The Mexican economy, it can be concluded, shows a level of growth extremely positive. This year it is around 4% to 5% when compared to global economic performance and it is very positive for Mexico.
Mexico has several comparative advantages that are very important. In terms of the strength of its financial institutions, as a case in point, it is very important for foreign investors because of access to fi- nancing opportunities inside the country. I think that it is also important to emphasize the consistency and depth of the labor force.
The work force features highly trained and disciplined people who come to work every day with energy and commitment.
I hear very positive comments from Canadian executives about the labor force productivity here in Mexico and this is also another important point of attraction.
At the economic level, as Canadians we consider Mexico like a strategic partner in this context.

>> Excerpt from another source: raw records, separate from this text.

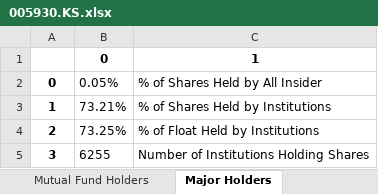
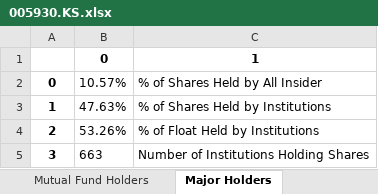
Before and after one commit to andreramolivaz/StockForecasting, an Excel workbook: stock_forecast/01-preparation_analysis/data/005930.KS.xlsx, sheet Major Holders, drawn as a sheet; values as stored, in another font and other column widths than the file's, no borders; the diff names each change by its address in the sheet, - before the commit and + after, or states it on an @@ line.

```diff
--- a/stock_forecast/01-preparation_analysis/data/005930.KS.xlsx (sheet Major Holders)
+++ b/stock_forecast/01-preparation_analysis/data/005930.KS.xlsx (sheet Major Holders)
-B2: 0.05%
+B2: 10.57%
-B3: 73.21%
+B3: 47.63%
-B4: 73.25%
+B4: 53.26%
-B5: 6255
+B5: 663
```
Also changed, not shown: sheet Historical, sheet Cashflow, sheet Income Statement, sheet Quarterly Income Statement, sheet Institutional Holders, sheet Mutual Fund Holders, stock_forecast/01-preparation_analysis/data/005380.KS.xlsx, stock_forecast/01-preparation_analysis/data/9984.T.xlsx, 27 other files.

Mexico provides a solid basis for the economy of the country because of the performance of the Bank of Mexico along with the Ministry of the Treasury and there are other important players in the macroeconomic politics of the country.
This is something looked at with good eyes because it has brought economic stability to Mexico and this is essential for investors who bring their capital and put it to work outside their own country's borders.
Any last comment for the subscribers of MexicoNOW?
Only to express this...for Canada this bilateral relationship with Mexico represents over US$30 billion of commerce and over US$10.5 billion in investment. I firmly believe we both have established the conditions for a win / win relationship in this economic partnership that has been accelerating during the past 15 years since the entrance of NAFTA.
This has brought prosperity for both Mexicans and Canadians. But it doesn't solve all the challenges that we both have as societies that remain pending. But if we see it objectively, we are in a mutually very positive moment in our economic and commercial relationship between the two countries. In summary, my hope is that both countries will be able to take great advantage of all the opportunities now and in the future.